__Required action__: Each entry is to be retyped exactly as it appears. Leave the images out.

[Web page revision data]
──────────────────────────────

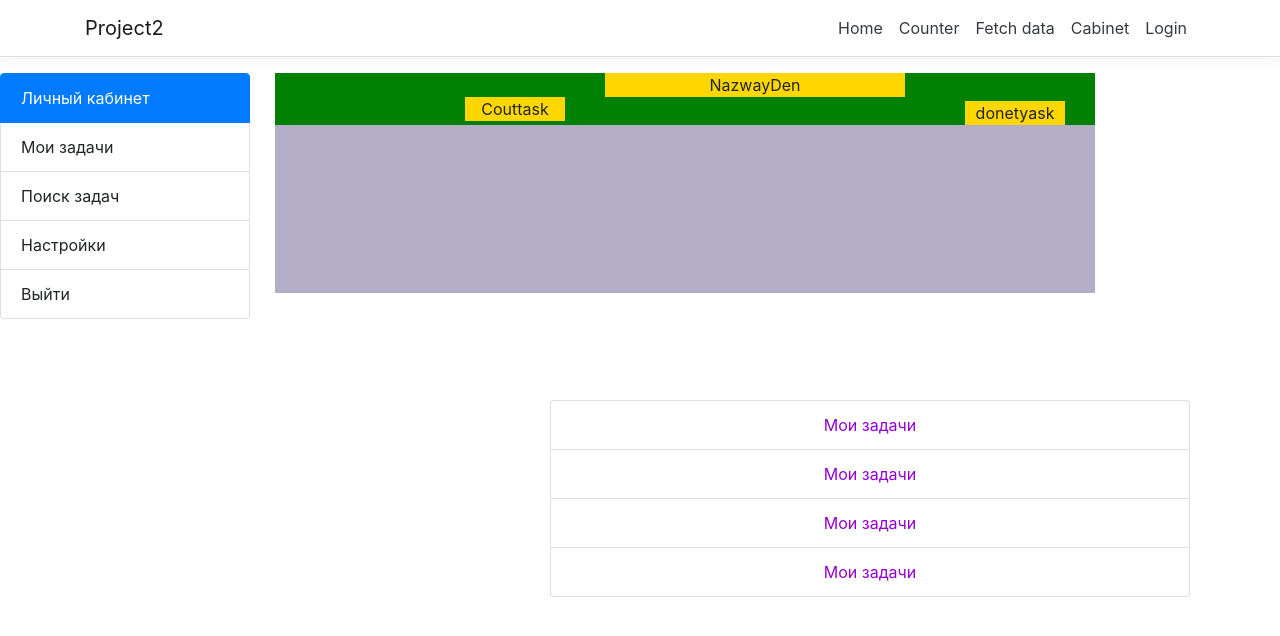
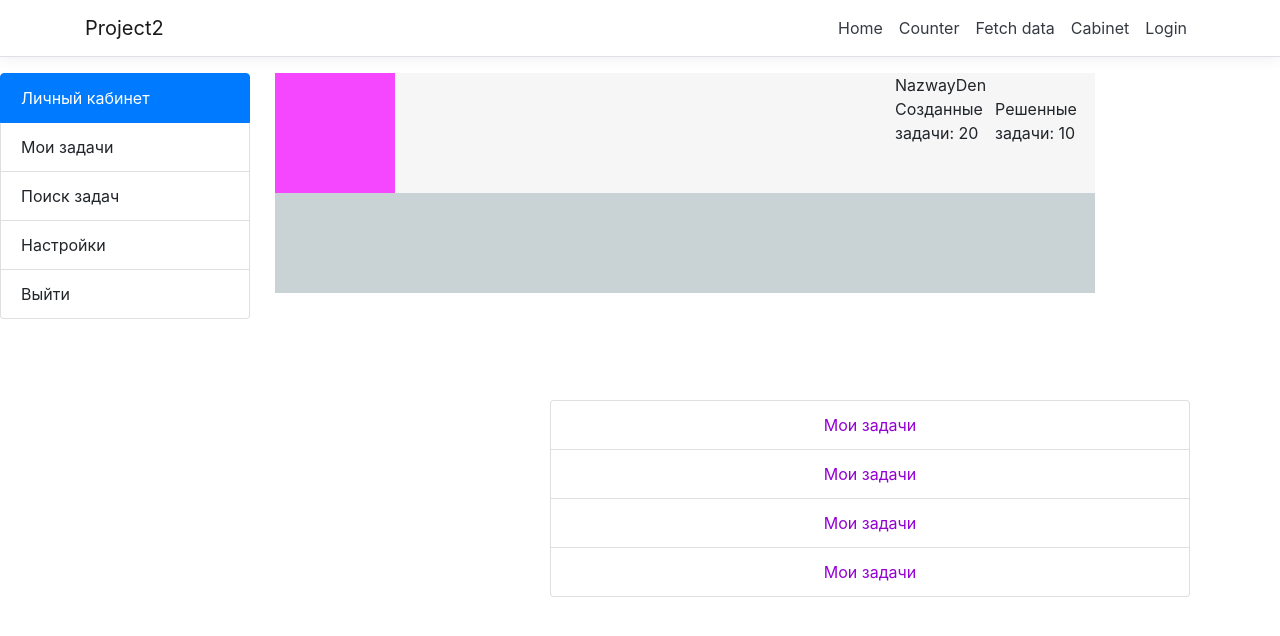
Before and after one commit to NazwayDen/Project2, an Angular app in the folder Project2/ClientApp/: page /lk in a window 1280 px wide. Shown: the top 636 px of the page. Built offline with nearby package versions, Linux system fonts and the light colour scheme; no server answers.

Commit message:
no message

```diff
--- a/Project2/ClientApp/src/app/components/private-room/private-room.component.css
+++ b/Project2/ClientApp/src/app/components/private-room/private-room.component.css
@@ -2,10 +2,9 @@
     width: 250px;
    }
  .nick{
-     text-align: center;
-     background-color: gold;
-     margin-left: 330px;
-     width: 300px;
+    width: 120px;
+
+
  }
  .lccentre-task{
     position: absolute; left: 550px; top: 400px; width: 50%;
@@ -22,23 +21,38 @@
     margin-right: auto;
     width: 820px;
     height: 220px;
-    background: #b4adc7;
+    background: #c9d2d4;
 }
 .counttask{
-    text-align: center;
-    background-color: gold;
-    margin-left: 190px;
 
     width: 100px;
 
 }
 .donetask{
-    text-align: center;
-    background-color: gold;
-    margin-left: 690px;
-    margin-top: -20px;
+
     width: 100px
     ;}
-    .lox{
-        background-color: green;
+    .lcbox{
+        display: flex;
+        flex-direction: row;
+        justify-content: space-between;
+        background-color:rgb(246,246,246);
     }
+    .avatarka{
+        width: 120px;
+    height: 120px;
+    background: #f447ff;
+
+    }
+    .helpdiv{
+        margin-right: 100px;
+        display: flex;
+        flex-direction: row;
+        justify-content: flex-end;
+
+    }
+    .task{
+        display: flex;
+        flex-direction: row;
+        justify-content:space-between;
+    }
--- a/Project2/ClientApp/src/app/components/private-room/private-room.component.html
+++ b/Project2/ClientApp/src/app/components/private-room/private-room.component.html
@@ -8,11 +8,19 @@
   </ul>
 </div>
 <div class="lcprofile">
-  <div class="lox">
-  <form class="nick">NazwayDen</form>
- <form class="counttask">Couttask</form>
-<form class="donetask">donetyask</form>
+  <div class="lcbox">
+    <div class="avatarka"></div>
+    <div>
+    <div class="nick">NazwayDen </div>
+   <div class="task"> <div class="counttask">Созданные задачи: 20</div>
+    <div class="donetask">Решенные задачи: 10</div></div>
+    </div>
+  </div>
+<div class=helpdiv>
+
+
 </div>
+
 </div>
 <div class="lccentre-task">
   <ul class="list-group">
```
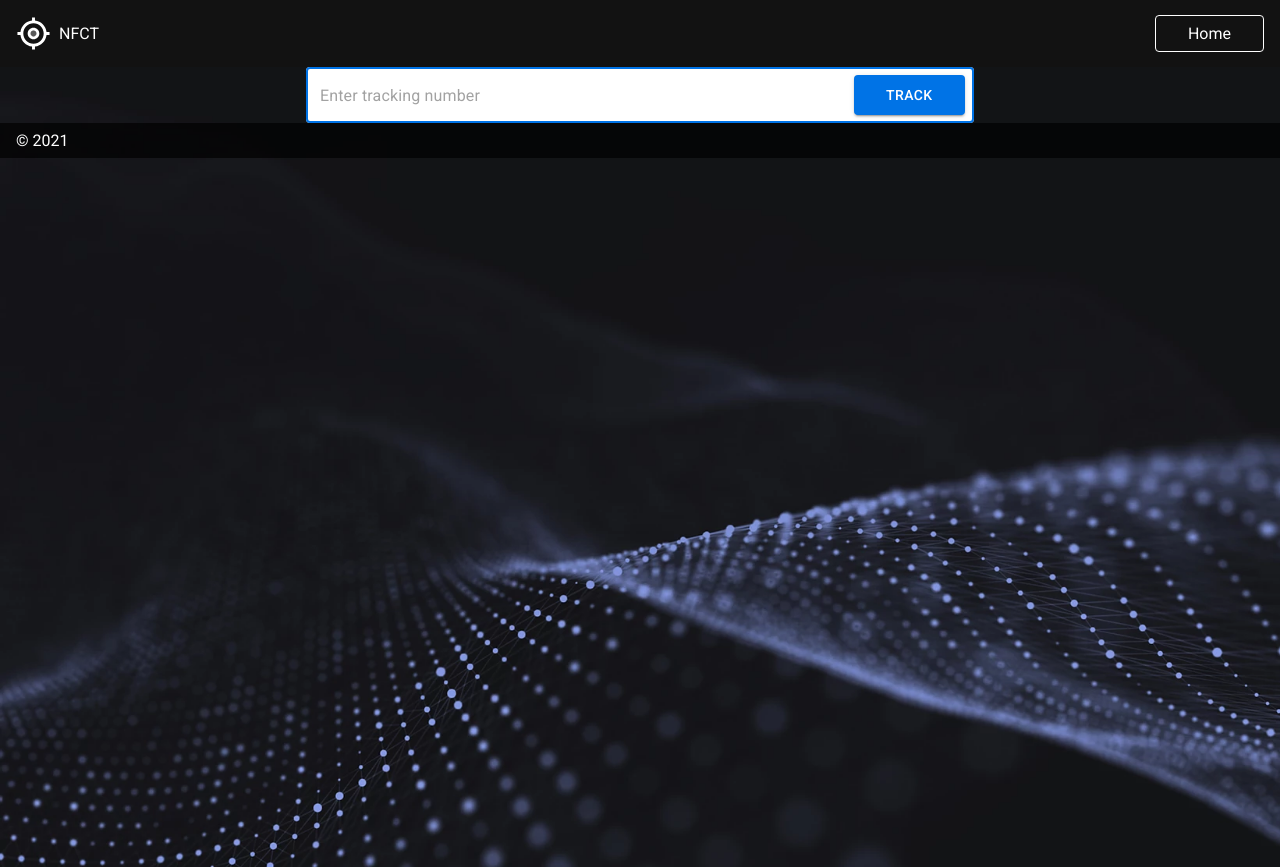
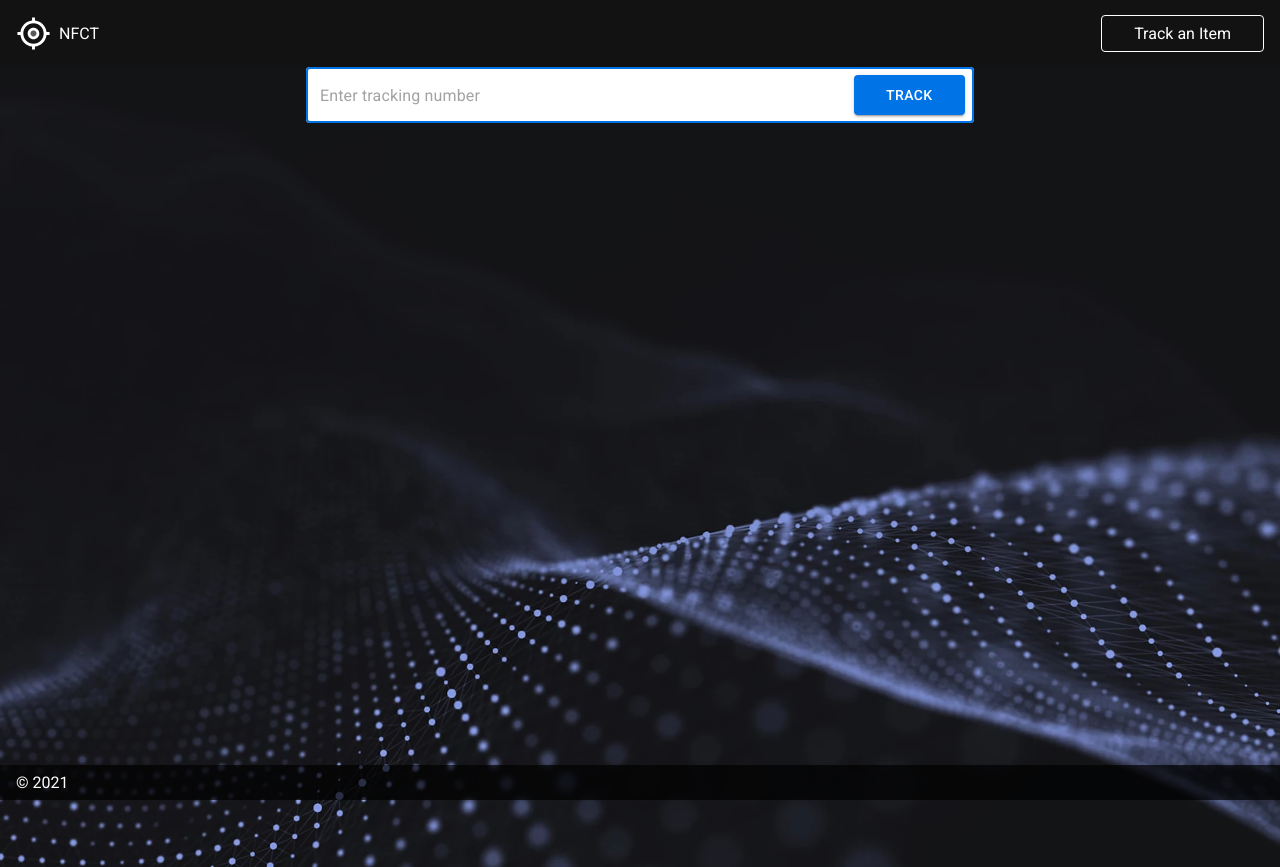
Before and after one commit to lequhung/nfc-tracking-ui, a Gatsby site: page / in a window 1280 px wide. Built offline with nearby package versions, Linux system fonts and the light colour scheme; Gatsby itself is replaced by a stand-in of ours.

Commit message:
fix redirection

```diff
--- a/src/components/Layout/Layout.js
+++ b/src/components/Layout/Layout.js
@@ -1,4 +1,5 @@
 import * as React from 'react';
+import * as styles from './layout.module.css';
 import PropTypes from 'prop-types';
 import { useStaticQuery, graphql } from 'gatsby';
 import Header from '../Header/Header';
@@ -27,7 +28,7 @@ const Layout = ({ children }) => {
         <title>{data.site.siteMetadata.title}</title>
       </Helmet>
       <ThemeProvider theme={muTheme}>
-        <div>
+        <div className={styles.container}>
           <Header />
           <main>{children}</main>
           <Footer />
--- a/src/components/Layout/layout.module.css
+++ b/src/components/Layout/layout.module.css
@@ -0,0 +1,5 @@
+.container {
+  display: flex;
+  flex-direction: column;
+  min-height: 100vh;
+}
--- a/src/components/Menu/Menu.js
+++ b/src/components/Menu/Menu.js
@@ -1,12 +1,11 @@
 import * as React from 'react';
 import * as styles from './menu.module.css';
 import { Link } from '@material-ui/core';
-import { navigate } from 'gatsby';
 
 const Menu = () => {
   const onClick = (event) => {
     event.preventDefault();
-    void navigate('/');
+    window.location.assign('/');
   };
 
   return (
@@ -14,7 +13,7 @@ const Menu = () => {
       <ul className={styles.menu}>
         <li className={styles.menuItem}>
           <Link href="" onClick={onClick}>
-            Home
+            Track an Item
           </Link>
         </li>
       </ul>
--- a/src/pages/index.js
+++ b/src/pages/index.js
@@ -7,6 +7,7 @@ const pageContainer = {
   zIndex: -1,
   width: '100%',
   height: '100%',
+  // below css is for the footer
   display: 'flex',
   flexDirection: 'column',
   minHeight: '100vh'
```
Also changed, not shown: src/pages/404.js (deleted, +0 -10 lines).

──────────────────────────────

__Task result__:
Before and after one commit to NazwayDen/Project2, an Angular app in the folder Project2/ClientApp/: page /lk in a window 1280 px wide. Shown: the top 636 px of the page. Built offline with nearby package versions, Linux system fonts and the light colour scheme; no server answers.

Commit message:
no message

```diff
--- a/Project2/ClientApp/src/app/components/private-room/private-room.component.css
+++ b/Project2/ClientApp/src/app/components/private-room/private-room.component.css
@@ -2,10 +2,9 @@
     width: 250px;
    }
  .nick{
-     text-align: center;
-     background-color: gold;
-     margin-left: 330px;
-     width: 300px;
+    width: 120px;
+
+
  }
  .lccentre-task{
     position: absolute; left: 550px; top: 400px; width: 50%;
@@ -22,23 +21,38 @@
     margin-right: auto;
     width: 820px;
     height: 220px;
-    background: #b4adc7;
+    background: #c9d2d4;
 }
 .counttask{
-    text-align: center;
-    background-color: gold;
-    margin-left: 190px;
 
     width: 100px;
 
 }
 .donetask{
-    text-align: center;
-    background-color: gold;
-    margin-left: 690px;
-    margin-top: -20px;
+
     width: 100px
     ;}
-    .lox{
-        background-color: green;
+    .lcbox{
+        display: flex;
+        flex-direction: row;
+        justify-content: space-between;
+        background-color:rgb(246,246,246);
     }
+    .avatarka{
+        width: 120px;
+    height: 120px;
+    background: #f447ff;
+
+    }
+    .helpdiv{
+        margin-right: 100px;
+        display: flex;
+        flex-direction: row;
+        justify-content: flex-end;
+
+    }
+    .task{
+        display: flex;
+        flex-direction: row;
+        justify-content:space-between;
+    }
--- a/Project2/ClientApp/src/app/components/private-room/private-room.component.html
+++ b/Project2/ClientApp/src/app/components/private-room/private-room.component.html
@@ -8,11 +8,19 @@
   </ul>
 </div>
 <div class="lcprofile">
-  <div class="lox">
-  <form class="nick">NazwayDen</form>
- <form class="counttask">Couttask</form>
-<form class="donetask">donetyask</form>
+  <div class="lcbox">
+    <div class="avatarka"></div>
+    <div>
+    <div class="nick">NazwayDen </div>
+   <div class="task"> <div class="counttask">Созданные задачи: 20</div>
+    <div class="donetask">Решенные задачи: 10</div></div>
+    </div>
+  </div>
+<div class=helpdiv>
+
+
 </div>
+
 </div>
 <div class="lccentre-task">
   <ul class="list-group">
```
Before and after one commit to lequhung/nfc-tracking-ui, a Gatsby site: page / in a window 1280 px wide. Built offline with nearby package versions, Linux system fonts and the light colour scheme; Gatsby itself is replaced by a stand-in of ours.

Commit message:
fix redirection

```diff
--- a/src/components/Layout/Layout.js
+++ b/src/components/Layout/Layout.js
@@ -1,4 +1,5 @@
 import * as React from 'react';
+import * as styles from './layout.module.css';
 import PropTypes from 'prop-types';
 import { useStaticQuery, graphql } from 'gatsby';
 import Header from '../Header/Header';
@@ -27,7 +28,7 @@ const Layout = ({ children }) => {
         <title>{data.site.siteMetadata.title}</title>
       </Helmet>
       <ThemeProvider theme={muTheme}>
-        <div>
+        <div className={styles.container}>
           <Header />
           <main>{children}</main>
           <Footer />
--- a/src/components/Layout/layout.module.css
+++ b/src/components/Layout/layout.module.css
@@ -0,0 +1,5 @@
+.container {
+  display: flex;
+  flex-direction: column;
+  min-height: 100vh;
+}
--- a/src/components/Menu/Menu.js
+++ b/src/components/Menu/Menu.js
@@ -1,12 +1,11 @@
 import * as React from 'react';
 import * as styles from './menu.module.css';
 import { Link } from '@material-ui/core';
-import { navigate } from 'gatsby';
 
 const Menu = () => {
   const onClick = (event) => {
     event.preventDefault();
-    void navigate('/');
+    window.location.assign('/');
   };
 
   return (
@@ -14,7 +13,7 @@ const Menu = () => {
       <ul className={styles.menu}>
         <li className={styles.menuItem}>
           <Link href="" onClick={onClick}>
-            Home
+            Track an Item
           </Link>
         </li>
       </ul>
--- a/src/pages/index.js
+++ b/src/pages/index.js
@@ -7,6 +7,7 @@ const pageContainer = {
   zIndex: -1,
   width: '100%',
   height: '100%',
+  // below css is for the footer
   display: 'flex',
   flexDirection: 'column',
   minHeight: '100vh'
```
Also changed, not shown: src/pages/404.js (deleted, +0 -10 lines).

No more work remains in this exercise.